(Difference listings)
== Segment start ==

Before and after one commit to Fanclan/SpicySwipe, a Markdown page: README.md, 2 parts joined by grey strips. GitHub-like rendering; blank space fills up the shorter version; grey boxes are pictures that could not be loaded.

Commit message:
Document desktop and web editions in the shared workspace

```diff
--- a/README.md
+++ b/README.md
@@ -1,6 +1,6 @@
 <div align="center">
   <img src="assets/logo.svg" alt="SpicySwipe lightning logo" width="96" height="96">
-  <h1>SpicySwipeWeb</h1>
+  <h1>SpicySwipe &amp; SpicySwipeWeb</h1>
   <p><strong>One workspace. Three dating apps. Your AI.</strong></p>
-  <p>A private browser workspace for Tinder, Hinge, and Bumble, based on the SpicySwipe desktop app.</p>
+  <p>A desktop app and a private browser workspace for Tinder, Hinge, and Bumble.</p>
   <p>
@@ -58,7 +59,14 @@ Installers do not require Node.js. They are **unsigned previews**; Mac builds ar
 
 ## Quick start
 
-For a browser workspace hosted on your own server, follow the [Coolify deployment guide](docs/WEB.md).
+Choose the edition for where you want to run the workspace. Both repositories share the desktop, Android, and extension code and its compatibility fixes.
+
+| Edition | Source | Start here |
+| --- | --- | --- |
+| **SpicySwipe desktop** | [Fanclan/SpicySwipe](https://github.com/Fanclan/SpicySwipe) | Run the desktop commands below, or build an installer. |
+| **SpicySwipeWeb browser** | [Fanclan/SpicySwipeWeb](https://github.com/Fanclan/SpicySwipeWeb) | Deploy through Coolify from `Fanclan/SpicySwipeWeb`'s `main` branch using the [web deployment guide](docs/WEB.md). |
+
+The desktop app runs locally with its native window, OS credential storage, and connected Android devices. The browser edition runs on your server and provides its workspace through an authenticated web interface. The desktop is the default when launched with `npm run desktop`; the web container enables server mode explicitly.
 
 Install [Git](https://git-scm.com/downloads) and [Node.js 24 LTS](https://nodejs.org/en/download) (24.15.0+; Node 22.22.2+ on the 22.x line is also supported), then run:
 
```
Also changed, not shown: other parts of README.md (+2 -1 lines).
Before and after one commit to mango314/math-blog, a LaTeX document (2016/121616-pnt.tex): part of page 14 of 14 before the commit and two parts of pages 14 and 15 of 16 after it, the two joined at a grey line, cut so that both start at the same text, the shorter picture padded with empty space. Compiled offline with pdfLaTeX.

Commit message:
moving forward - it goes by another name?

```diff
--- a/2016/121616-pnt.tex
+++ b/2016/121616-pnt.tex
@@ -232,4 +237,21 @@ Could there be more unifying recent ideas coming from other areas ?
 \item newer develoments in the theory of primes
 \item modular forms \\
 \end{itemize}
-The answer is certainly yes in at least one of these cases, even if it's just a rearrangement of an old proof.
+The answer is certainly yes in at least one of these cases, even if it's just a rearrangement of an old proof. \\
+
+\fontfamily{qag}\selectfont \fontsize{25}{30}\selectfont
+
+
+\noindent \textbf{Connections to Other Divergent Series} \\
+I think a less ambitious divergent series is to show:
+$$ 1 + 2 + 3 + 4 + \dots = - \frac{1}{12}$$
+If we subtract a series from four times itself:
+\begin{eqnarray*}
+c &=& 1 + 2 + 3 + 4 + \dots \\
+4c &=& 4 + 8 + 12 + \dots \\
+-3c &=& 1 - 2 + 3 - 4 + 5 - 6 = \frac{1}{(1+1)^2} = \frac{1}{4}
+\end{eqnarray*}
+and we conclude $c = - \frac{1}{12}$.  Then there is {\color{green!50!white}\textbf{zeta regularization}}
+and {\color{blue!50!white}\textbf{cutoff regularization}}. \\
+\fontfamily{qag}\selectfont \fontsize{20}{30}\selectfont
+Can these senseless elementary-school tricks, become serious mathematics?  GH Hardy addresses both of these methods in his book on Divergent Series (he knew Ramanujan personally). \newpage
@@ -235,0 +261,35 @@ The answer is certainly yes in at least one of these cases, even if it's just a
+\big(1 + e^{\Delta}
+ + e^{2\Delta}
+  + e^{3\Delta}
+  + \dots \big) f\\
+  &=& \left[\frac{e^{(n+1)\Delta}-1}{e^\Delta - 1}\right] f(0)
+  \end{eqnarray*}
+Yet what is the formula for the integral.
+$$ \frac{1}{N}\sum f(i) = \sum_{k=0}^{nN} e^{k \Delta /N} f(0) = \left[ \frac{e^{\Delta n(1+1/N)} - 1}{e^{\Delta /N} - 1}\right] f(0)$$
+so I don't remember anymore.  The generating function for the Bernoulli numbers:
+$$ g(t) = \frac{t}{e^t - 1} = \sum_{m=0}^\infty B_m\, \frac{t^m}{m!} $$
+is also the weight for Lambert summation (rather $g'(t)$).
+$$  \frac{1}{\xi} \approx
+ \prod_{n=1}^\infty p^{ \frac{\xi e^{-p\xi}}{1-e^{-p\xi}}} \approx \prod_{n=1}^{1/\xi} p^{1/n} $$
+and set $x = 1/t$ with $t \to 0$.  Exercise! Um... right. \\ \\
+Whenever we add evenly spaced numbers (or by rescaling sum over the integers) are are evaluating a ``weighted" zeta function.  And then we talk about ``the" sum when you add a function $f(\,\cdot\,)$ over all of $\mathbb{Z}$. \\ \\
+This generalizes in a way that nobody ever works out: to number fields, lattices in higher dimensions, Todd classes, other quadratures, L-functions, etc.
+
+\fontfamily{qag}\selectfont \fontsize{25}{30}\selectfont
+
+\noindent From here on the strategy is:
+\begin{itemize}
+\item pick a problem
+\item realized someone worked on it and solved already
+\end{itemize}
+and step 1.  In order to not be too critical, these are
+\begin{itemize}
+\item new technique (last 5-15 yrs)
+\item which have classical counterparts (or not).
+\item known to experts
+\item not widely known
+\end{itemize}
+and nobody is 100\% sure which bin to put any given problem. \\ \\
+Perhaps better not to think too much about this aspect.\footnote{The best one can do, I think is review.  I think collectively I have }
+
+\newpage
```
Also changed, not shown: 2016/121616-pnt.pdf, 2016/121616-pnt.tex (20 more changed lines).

== Segment end ==

EXERCISE:
Print all the records precisely.

ANSWER SECTION:
Before and after one commit to Fanclan/SpicySwipe, a Markdown page: README.md, 2 parts joined by grey strips. GitHub-like rendering; blank space fills up the shorter version; grey boxes are pictures that could not be loaded.

Commit message:
Document desktop and web editions in the shared workspace

```diff
--- a/README.md
+++ b/README.md
@@ -1,6 +1,6 @@
 <div align="center">
   <img src="assets/logo.svg" alt="SpicySwipe lightning logo" width="96" height="96">
-  <h1>SpicySwipeWeb</h1>
+  <h1>SpicySwipe &amp; SpicySwipeWeb</h1>
   <p><strong>One workspace. Three dating apps. Your AI.</strong></p>
-  <p>A private browser workspace for Tinder, Hinge, and Bumble, based on the SpicySwipe desktop app.</p>
+  <p>A desktop app and a private browser workspace for Tinder, Hinge, and Bumble.</p>
   <p>
@@ -58,7 +59,14 @@ Installers do not require Node.js. They are **unsigned previews**; Mac builds ar
 
 ## Quick start
 
-For a browser workspace hosted on your own server, follow the [Coolify deployment guide](docs/WEB.md).
+Choose the edition for where you want to run the workspace. Both repositories share the desktop, Android, and extension code and its compatibility fixes.
+
+| Edition | Source | Start here |
+| --- | --- | --- |
+| **SpicySwipe desktop** | [Fanclan/SpicySwipe](https://github.com/Fanclan/SpicySwipe) | Run the desktop commands below, or build an installer. |
+| **SpicySwipeWeb browser** | [Fanclan/SpicySwipeWeb](https://github.com/Fanclan/SpicySwipeWeb) | Deploy through Coolify from `Fanclan/SpicySwipeWeb`'s `main` branch using the [web deployment guide](docs/WEB.md). |
+
+The desktop app runs locally with its native window, OS credential storage, and connected Android devices. The browser edition runs on your server and provides its workspace through an authenticated web interface. The desktop is the default when launched with `npm run desktop`; the web container enables server mode explicitly.
 
 Install [Git](https://git-scm.com/downloads) and [Node.js 24 LTS](https://nodejs.org/en/download) (24.15.0+; Node 22.22.2+ on the 22.x line is also supported), then run:
 
```
Also changed, not shown: other parts of README.md (+2 -1 lines).
Before and after one commit to mango314/math-blog, a LaTeX document (2016/121616-pnt.tex): part of page 14 of 14 before the commit and two parts of pages 14 and 15 of 16 after it, the two joined at a grey line, cut so that both start at the same text, the shorter picture padded with empty space. Compiled offline with pdfLaTeX.

Commit message:
moving forward - it goes by another name?

```diff
--- a/2016/121616-pnt.tex
+++ b/2016/121616-pnt.tex
@@ -232,4 +237,21 @@ Could there be more unifying recent ideas coming from other areas ?
 \item newer develoments in the theory of primes
 \item modular forms \\
 \end{itemize}
-The answer is certainly yes in at least one of these cases, even if it's just a rearrangement of an old proof.
+The answer is certainly yes in at least one of these cases, even if it's just a rearrangement of an old proof. \\
+
+\fontfamily{qag}\selectfont \fontsize{25}{30}\selectfont
+
+
+\noindent \textbf{Connections to Other Divergent Series} \\
+I think a less ambitious divergent series is to show:
+$$ 1 + 2 + 3 + 4 + \dots = - \frac{1}{12}$$
+If we subtract a series from four times itself:
+\begin{eqnarray*}
+c &=& 1 + 2 + 3 + 4 + \dots \\
+4c &=& 4 + 8 + 12 + \dots \\
+-3c &=& 1 - 2 + 3 - 4 + 5 - 6 = \frac{1}{(1+1)^2} = \frac{1}{4}
+\end{eqnarray*}
+and we conclude $c = - \frac{1}{12}$.  Then there is {\color{green!50!white}\textbf{zeta regularization}}
+and {\color{blue!50!white}\textbf{cutoff regularization}}. \\
+\fontfamily{qag}\selectfont \fontsize{20}{30}\selectfont
+Can these senseless elementary-school tricks, become serious mathematics?  GH Hardy addresses both of these methods in his book on Divergent Series (he knew Ramanujan personally). \newpage
@@ -235,0 +261,35 @@ The answer is certainly yes in at least one of these cases, even if it's just a
+\big(1 + e^{\Delta}
+ + e^{2\Delta}
+  + e^{3\Delta}
+  + \dots \big) f\\
+  &=& \left[\frac{e^{(n+1)\Delta}-1}{e^\Delta - 1}\right] f(0)
+  \end{eqnarray*}
+Yet what is the formula for the integral.
+$$ \frac{1}{N}\sum f(i) = \sum_{k=0}^{nN} e^{k \Delta /N} f(0) = \left[ \frac{e^{\Delta n(1+1/N)} - 1}{e^{\Delta /N} - 1}\right] f(0)$$
+so I don't remember anymore.  The generating function for the Bernoulli numbers:
+$$ g(t) = \frac{t}{e^t - 1} = \sum_{m=0}^\infty B_m\, \frac{t^m}{m!} $$
+is also the weight for Lambert summation (rather $g'(t)$).
+$$  \frac{1}{\xi} \approx
+ \prod_{n=1}^\infty p^{ \frac{\xi e^{-p\xi}}{1-e^{-p\xi}}} \approx \prod_{n=1}^{1/\xi} p^{1/n} $$
+and set $x = 1/t$ with $t \to 0$.  Exercise! Um... right. \\ \\
+Whenever we add evenly spaced numbers (or by rescaling sum over the integers) are are evaluating a ``weighted" zeta function.  And then we talk about ``the" sum when you add a function $f(\,\cdot\,)$ over all of $\mathbb{Z}$. \\ \\
+This generalizes in a way that nobody ever works out: to number fields, lattices in higher dimensions, Todd classes, other quadratures, L-functions, etc.
+
+\fontfamily{qag}\selectfont \fontsize{25}{30}\selectfont
+
+\noindent From here on the strategy is:
+\begin{itemize}
+\item pick a problem
+\item realized someone worked on it and solved already
+\end{itemize}
+and step 1.  In order to not be too critical, these are
+\begin{itemize}
+\item new technique (last 5-15 yrs)
+\item which have classical counterparts (or not).
+\item known to experts
+\item not widely known
+\end{itemize}
+and nobody is 100\% sure which bin to put any given problem. \\ \\
+Perhaps better not to think too much about this aspect.\footnote{The best one can do, I think is review.  I think collectively I have }
+
+\newpage
```
Also changed, not shown: 2016/121616-pnt.pdf, 2016/121616-pnt.tex (20 more changed lines).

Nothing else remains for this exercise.